There have been a number of studies looking at the long-term Quality of Life (QoL) and return to sport in those post-ACL injuries. Based on this systematic review, almost half return to their competitive level sport after ACL reconstruction, and 80% admit to returning to at least some kind of a sport or activity.
Individuals who return to pre-injury sport or activities after their ACL reconstruction report better health-related QoL and less knee symptoms 5–20 years later, compared with those who do not return to their desired sport or activities (Filbay et al 2018).
One may simply say, “…duh, obviously those who have more pain are less likely to ever return to their sport.”
The only catch is that this study showed that knee symptoms was not the most frequently admitted reason for not returning to normal activities, but a fear of re-injury and a lack of trust in the knee were (Taylor et al 2014).
Considering the stat that one in three experience a recurrent ACL tear, perhaps they are justified with being concerned. This is especially concerning as ACL revision surgeries are associated with more pain, reduced function, higher rates of OA and worse QoL (Kievit et al 2013).

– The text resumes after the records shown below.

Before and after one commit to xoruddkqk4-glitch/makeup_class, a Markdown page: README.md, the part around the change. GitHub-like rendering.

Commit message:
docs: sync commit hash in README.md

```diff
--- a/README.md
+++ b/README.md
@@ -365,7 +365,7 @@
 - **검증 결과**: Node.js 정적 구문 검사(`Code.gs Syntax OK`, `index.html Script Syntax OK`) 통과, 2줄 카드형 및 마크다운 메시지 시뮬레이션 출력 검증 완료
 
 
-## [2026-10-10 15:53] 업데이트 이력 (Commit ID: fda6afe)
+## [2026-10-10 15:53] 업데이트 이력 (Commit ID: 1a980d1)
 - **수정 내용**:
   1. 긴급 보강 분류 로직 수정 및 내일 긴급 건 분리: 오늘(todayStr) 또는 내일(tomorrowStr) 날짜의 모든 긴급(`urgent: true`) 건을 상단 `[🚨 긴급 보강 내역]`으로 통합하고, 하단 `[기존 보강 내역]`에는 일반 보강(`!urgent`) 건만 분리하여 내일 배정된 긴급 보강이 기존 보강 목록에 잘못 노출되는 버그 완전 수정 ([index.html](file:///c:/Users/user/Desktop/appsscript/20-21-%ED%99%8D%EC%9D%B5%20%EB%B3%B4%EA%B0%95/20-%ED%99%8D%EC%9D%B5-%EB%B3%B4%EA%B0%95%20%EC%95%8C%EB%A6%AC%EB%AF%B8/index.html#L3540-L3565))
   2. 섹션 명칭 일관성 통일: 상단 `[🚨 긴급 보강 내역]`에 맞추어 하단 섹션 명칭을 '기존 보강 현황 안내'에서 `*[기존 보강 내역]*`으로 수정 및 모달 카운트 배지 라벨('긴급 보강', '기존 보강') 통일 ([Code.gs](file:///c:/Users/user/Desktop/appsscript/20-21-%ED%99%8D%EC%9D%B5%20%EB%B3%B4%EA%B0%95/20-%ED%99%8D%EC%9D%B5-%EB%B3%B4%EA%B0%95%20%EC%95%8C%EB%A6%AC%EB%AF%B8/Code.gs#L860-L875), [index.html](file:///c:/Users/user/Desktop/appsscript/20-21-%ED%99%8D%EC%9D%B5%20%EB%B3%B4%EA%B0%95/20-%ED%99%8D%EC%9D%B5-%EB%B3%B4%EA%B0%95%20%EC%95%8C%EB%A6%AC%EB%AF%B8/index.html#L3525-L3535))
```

Obviously a primary goal in rehab must always be to minimize fear and maximize trust in the knee through graded exposure to activities simulating their desired activities as possible and permitted post-op.